DIRECTIONS - Copy every line from the records below that carries the word "write".

(Edit difference data)

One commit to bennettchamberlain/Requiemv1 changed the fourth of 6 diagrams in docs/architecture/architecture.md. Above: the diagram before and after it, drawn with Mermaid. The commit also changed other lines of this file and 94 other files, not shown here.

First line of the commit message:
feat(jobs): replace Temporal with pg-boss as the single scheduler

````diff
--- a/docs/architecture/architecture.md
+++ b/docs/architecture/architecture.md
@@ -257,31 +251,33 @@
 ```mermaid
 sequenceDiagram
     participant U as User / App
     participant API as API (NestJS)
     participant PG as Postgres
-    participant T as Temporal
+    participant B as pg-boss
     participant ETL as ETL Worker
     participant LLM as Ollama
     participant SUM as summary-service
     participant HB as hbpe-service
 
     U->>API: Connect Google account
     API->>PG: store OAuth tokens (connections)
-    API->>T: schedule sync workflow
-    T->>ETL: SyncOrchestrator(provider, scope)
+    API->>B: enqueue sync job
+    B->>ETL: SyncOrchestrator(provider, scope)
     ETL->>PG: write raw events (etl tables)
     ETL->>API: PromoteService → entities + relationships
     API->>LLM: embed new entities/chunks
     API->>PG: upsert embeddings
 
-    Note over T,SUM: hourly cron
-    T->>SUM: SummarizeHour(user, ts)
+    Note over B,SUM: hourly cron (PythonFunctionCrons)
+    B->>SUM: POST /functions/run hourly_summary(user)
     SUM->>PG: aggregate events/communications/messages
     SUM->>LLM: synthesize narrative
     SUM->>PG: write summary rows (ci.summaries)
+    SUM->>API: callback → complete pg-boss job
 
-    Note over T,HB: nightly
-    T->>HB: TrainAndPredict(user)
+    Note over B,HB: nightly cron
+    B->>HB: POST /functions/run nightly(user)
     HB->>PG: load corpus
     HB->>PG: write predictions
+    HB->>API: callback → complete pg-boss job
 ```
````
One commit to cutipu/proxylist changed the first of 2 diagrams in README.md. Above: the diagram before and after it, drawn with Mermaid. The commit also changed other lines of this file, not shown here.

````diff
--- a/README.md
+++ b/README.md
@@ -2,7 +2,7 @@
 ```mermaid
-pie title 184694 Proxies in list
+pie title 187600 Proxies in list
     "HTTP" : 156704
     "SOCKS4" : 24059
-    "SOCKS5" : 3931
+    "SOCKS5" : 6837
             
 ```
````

REPLY -
     ETL->>PG: write raw events (etl tables)
     SUM->>PG: write summary rows (ci.summaries)
     HB->>PG: write predictions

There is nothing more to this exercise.